━━━━━ Data ━━━━━

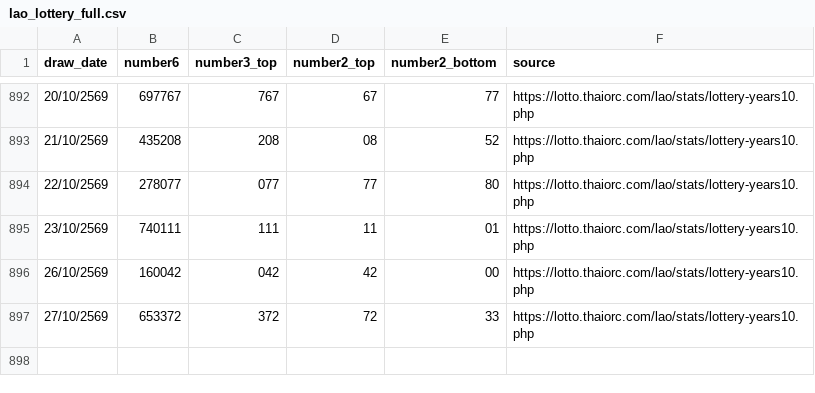
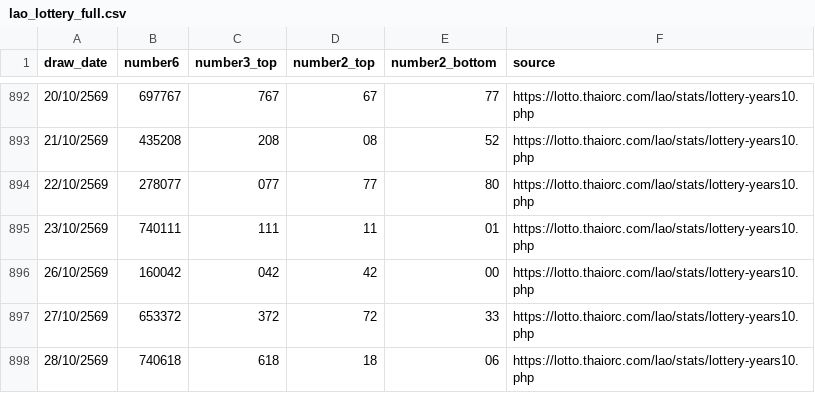
Before and after one commit to dbreport1234-sudo/laolotto-web, a CSV file: data/lao_lottery_full.csv, drawn as a sheet; only a part is shown, gaps mark what is left out.

Commit message:
data: update 2026-10-28-1948

```diff
--- a/data/lao_lottery_full.csv
+++ b/data/lao_lottery_full.csv
@@ -897 +897,2 @@
 27/10/2569,653372,372,72,33,https://lotto.thaiorc.com/lao/stats/lottery-years10.php
+28/10/2569,740618,618,18,06,https://lotto.thaiorc.com/lao/stats/lottery-years10.php
```
Also changed, not shown: 1 other file.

━━━━━

Required action |
Keeping the pictures out, output the records from above exactly and completely.

Response below |
Before and after one commit to dbreport1234-sudo/laolotto-web, a CSV file: data/lao_lottery_full.csv, drawn as a sheet; only a part is shown, gaps mark what is left out.

Commit message:
data: update 2026-10-28-1948

```diff
--- a/data/lao_lottery_full.csv
+++ b/data/lao_lottery_full.csv
@@ -897 +897,2 @@
 27/10/2569,653372,372,72,33,https://lotto.thaiorc.com/lao/stats/lottery-years10.php
+28/10/2569,740618,618,18,06,https://lotto.thaiorc.com/lao/stats/lottery-years10.php
```
Also changed, not shown: 1 other file.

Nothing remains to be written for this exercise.